I’m sure the power of staying on course has been a challenge since the beginning of time. As a matter of fact in Greek Mythology the song of the Sirens drew many a ship’s captain off his course and to his demise. Only one person, Odysseus, ever heard the song of the Siren.
Today straying off course can be almost as devastating to an entrepreneur. The number one challenge for an entrepreneur isn’t sales, it isn’t capital, it isn’t energy… the number one challenge is focus. Staying on track!
Since that’s true, and almost every person on the planet knows it, why then don’t more entrepreneurs stay focused? It shouldn’t be that hard. It’s simple but it isn’t easy.
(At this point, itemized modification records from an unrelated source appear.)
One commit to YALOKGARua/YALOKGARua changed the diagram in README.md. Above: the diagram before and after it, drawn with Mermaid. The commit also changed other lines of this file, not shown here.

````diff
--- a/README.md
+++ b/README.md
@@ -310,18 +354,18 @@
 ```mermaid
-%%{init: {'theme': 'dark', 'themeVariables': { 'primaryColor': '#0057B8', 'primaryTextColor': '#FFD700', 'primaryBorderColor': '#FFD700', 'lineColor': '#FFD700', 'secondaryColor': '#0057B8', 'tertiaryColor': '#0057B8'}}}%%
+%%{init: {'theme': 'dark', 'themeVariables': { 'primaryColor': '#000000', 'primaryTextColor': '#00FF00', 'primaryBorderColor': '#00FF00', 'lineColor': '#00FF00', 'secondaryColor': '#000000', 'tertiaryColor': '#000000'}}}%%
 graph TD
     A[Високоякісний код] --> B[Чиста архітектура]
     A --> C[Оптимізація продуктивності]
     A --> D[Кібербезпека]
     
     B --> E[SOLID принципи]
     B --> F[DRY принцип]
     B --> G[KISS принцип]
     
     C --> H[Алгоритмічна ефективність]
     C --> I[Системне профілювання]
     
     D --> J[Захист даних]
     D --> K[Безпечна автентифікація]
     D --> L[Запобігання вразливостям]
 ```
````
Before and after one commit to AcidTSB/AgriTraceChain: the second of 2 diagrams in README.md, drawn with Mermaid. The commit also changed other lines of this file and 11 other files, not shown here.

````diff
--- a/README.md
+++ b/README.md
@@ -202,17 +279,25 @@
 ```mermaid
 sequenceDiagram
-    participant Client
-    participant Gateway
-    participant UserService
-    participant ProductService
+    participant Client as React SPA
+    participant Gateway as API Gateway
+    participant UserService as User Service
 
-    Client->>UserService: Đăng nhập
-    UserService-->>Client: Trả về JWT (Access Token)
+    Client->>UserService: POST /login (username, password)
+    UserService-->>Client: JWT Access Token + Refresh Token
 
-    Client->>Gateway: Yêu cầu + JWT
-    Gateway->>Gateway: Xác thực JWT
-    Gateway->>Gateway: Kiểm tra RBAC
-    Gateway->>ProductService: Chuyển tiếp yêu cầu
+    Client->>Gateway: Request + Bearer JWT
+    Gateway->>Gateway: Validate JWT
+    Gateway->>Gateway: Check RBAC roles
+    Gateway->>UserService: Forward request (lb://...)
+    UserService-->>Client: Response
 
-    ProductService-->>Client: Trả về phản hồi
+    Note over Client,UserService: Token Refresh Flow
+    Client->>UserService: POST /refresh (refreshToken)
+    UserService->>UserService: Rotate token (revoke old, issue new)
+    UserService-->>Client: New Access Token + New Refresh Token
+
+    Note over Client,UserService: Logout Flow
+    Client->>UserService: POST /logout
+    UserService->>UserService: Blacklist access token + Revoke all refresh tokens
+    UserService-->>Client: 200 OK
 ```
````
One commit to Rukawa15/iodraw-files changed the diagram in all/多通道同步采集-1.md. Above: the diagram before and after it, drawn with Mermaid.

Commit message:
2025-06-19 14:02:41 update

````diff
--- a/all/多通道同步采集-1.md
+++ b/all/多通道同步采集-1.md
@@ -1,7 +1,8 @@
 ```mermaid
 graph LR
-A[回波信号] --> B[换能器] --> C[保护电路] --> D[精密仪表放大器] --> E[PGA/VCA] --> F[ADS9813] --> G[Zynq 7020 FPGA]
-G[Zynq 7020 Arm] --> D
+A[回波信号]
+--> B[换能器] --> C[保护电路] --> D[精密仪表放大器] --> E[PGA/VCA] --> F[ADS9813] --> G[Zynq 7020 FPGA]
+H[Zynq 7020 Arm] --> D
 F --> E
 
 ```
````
We need outside help and that’s where the role of an accountability partner or coach comes into playing a critical role in any businessperson’s life.
Napoleon Hill, author of the timeless classic, “Think and Grow Rich” studied successful business people under the direction of Andrew Carnegie, the great steel magnate. Napoleon studied 720 business people and the traits, habits and behaviors that made them successful. There was one common denominator among all 720 people studied. They all had a group of like-minded individuals that they met with on a regular basis to bounce ideas, gain advice and to hold them accountable to what they needed to do.
That common denominator, the one thing held in common to make them successful was accountability. Being held accountable isn’t always a pleasant thing but it is a necessary, you might say vital, component of any successful person. Some folks are able to use pen and paper to hold themselves accountable others need that outside help.
Albert E.N. Gray spoke about another (but related) common denominator in his 1949 speech to the agents of Prudential Insurance Company, of which he was president at the time. Mr. Gray stated right out that, “the secret of success of every man (at the time the male pronoun was used exclusively) who has ever been successful… lies in the fact that he formed the habit of doing things that failures don’t like to do.”
My advice, find a system, a process, a method that works for you to hold you accountable to the behaviors and goals that you know you need to be doing to reach that level of success you desire. If a system doesn’t seem to fit just right… talk to a coach!
Read more great blogs on Accountability on Jack's Blog: http://gybcoaching.com/blog